Poster presented at the Gordon Conference on Visualization in Science and Education, July 22, 2013
This poster was aimed at an interdisciplinary audience who work on all sorts of visualizations across all fields of science and science education. It reports the findings from a study in which we used eye-tracking and video-taped think aloud interviews to study how geoscience novices and experts interpret topographic and bathymetric data visualizations. The novices were undergraduates in the psychology participant pool at Temple University and the experts were researchers at Lamont-Doherty Earth Observatory with at least 10 years of experience. Not surprisingly, the novices and experts differed enormously on how well they interpreted the data. Somewhat more surprisingly, there were only subtle differences in how they explored the data visually. For example, when looking at a global map, the novices tended to dwell on the familiar continents rather than the unfamiliar seafloor.
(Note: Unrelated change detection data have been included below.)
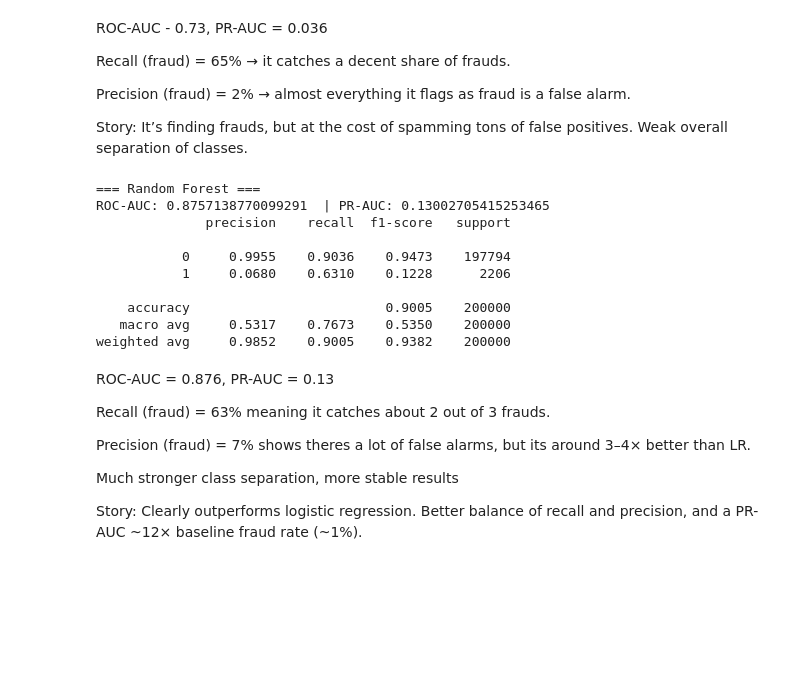
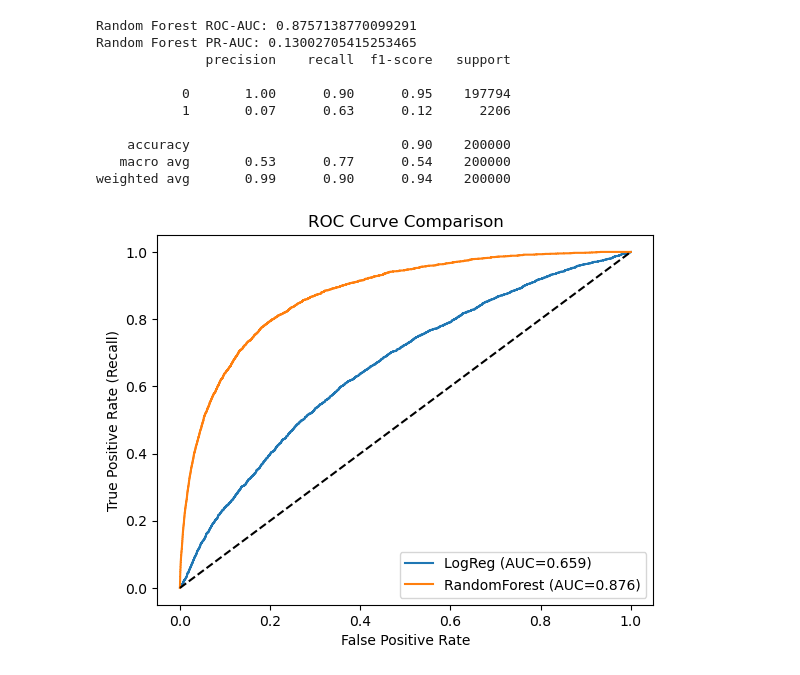
Before and after one commit to Calvinzheng123/Calvinzheng123.github.io, a Jupyter notebook: notebooks/Fraud.ipynb, the cells around one changed output. Cells and saved outputs as stored; diff of their text form; code cells hidden in the pictures; blank space fills up the shorter version.

```diff
--- a/notebooks/Fraud.ipynb
+++ b/notebooks/Fraud.ipynb
@@ -56,48 +45,33 @@ weighted avg     0.9836    0.6858    0.8035    200000
-# %% [markdown]
-ROC-AUC - 0.73, PR-AUC = 0.036
-
-Recall (fraud) = 65% → it catches a decent share of frauds.
-
-Precision (fraud) = 2% → almost everything it flags as fraud is a false alarm.
-
-Story: It’s finding frauds, but at the cost of spamming tons of false positives. Weak overall separation of classes.
 # %%
-from sklearn.ensemble import RandomForestClassifier
-
-rf = RandomForestClassifier(
-    n_estimators=200,             # number of trees
-    max_depth=12,                 # cap depth to keep fast
-    min_samples_leaf=5,           # regularize leaves
-    max_features="sqrt",
-    class_weight="balanced_subsample",
-    n_jobs=-1,
-    random_state=42
-)
-
+# Random Forest
+rf = RandomForestClassifier(n_estimators=200, max_depth=12, min_samples_leaf=5, max_features='sqrt', class_weight='balanced_subsample', n_jobs=-1, random_state=42)
 rf.fit(X_tr, y_tr)
 p_rf = rf.predict_proba(X_te)[:,1]
-
-print("\n=== Random Forest ===")
-print("ROC-AUC:", roc_auc_score(y_te, p_rf), " | PR-AUC:", average_precision_score(y_te, p_rf))
-print(classification_report(y_te, (p_rf>=0.5).astype(int), digits=4))
+print('Random Forest ROC-AUC:', roc_auc_score(y_te, p_rf))
+print('Random Forest PR-AUC:', average_precision_score(y_te, p_rf))
+print(classification_report(y_te, (p_rf>=0.5).astype(int)))
 # %% [output]
-=== Random Forest ===
-ROC-AUC: 0.8757138770099291  | PR-AUC: 0.13002705415253465
+Random Forest ROC-AUC: 0.8757138770099291
+Random Forest PR-AUC: 0.13002705415253465
               precision    recall  f1-score   support
 
-           0     0.9955    0.9036    0.9473    197794
-           1     0.0680    0.6310    0.1228      2206
+           0       1.00      0.90      0.95    197794
+           1       0.07      0.63      0.12      2206
 
-    accuracy                         0.9005    200000
-   macro avg     0.5317    0.7673    0.5350    200000
-weighted avg     0.9852    0.9005    0.9382    200000
+    accuracy                           0.90    200000
+   macro avg       0.53      0.77      0.54    200000
+weighted avg       0.99      0.90      0.94    200000
-# %% [markdown]
-ROC-AUC = 0.876, PR-AUC = 0.13
-
-Recall (fraud) = 63% meaning it catches about 2 out of 3 frauds.
-
-Precision (fraud) = 7% shows theres a lot of false alarms, but its around 3–4× better than LR.
-
-Much stronger class separation, more stable results
-
-Story: Clearly outperforms logistic regression. Better balance of recall and precision, and a PR-AUC ~12× baseline fraud rate (~1%).
+# %%
+# ROC Curve Comparison
+fpr_lr, tpr_lr, _ = roc_curve(y_te, p_lr)
+fpr_rf, tpr_rf, _ = roc_curve(y_te, p_rf)
+plt.plot(fpr_lr, tpr_lr, label=f'LogReg (AUC={roc_auc_score(y_te, p_lr):.3f})')
+plt.plot(fpr_rf, tpr_rf, label=f'RandomForest (AUC={roc_auc_score(y_te, p_rf):.3f})')
+plt.plot([0,1], [0,1], 'k--')
+plt.xlabel('False Positive Rate')
+plt.ylabel('True Positive Rate (Recall)')
+plt.title('ROC Curve Comparison')
+plt.legend()
+plt.show()
+# %% [output]
+[figure, added]
```
Also changed, not shown: parts of 18 cells of this notebook, 6 other files.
Experts invested their looking-time more evenly across the map as a whole.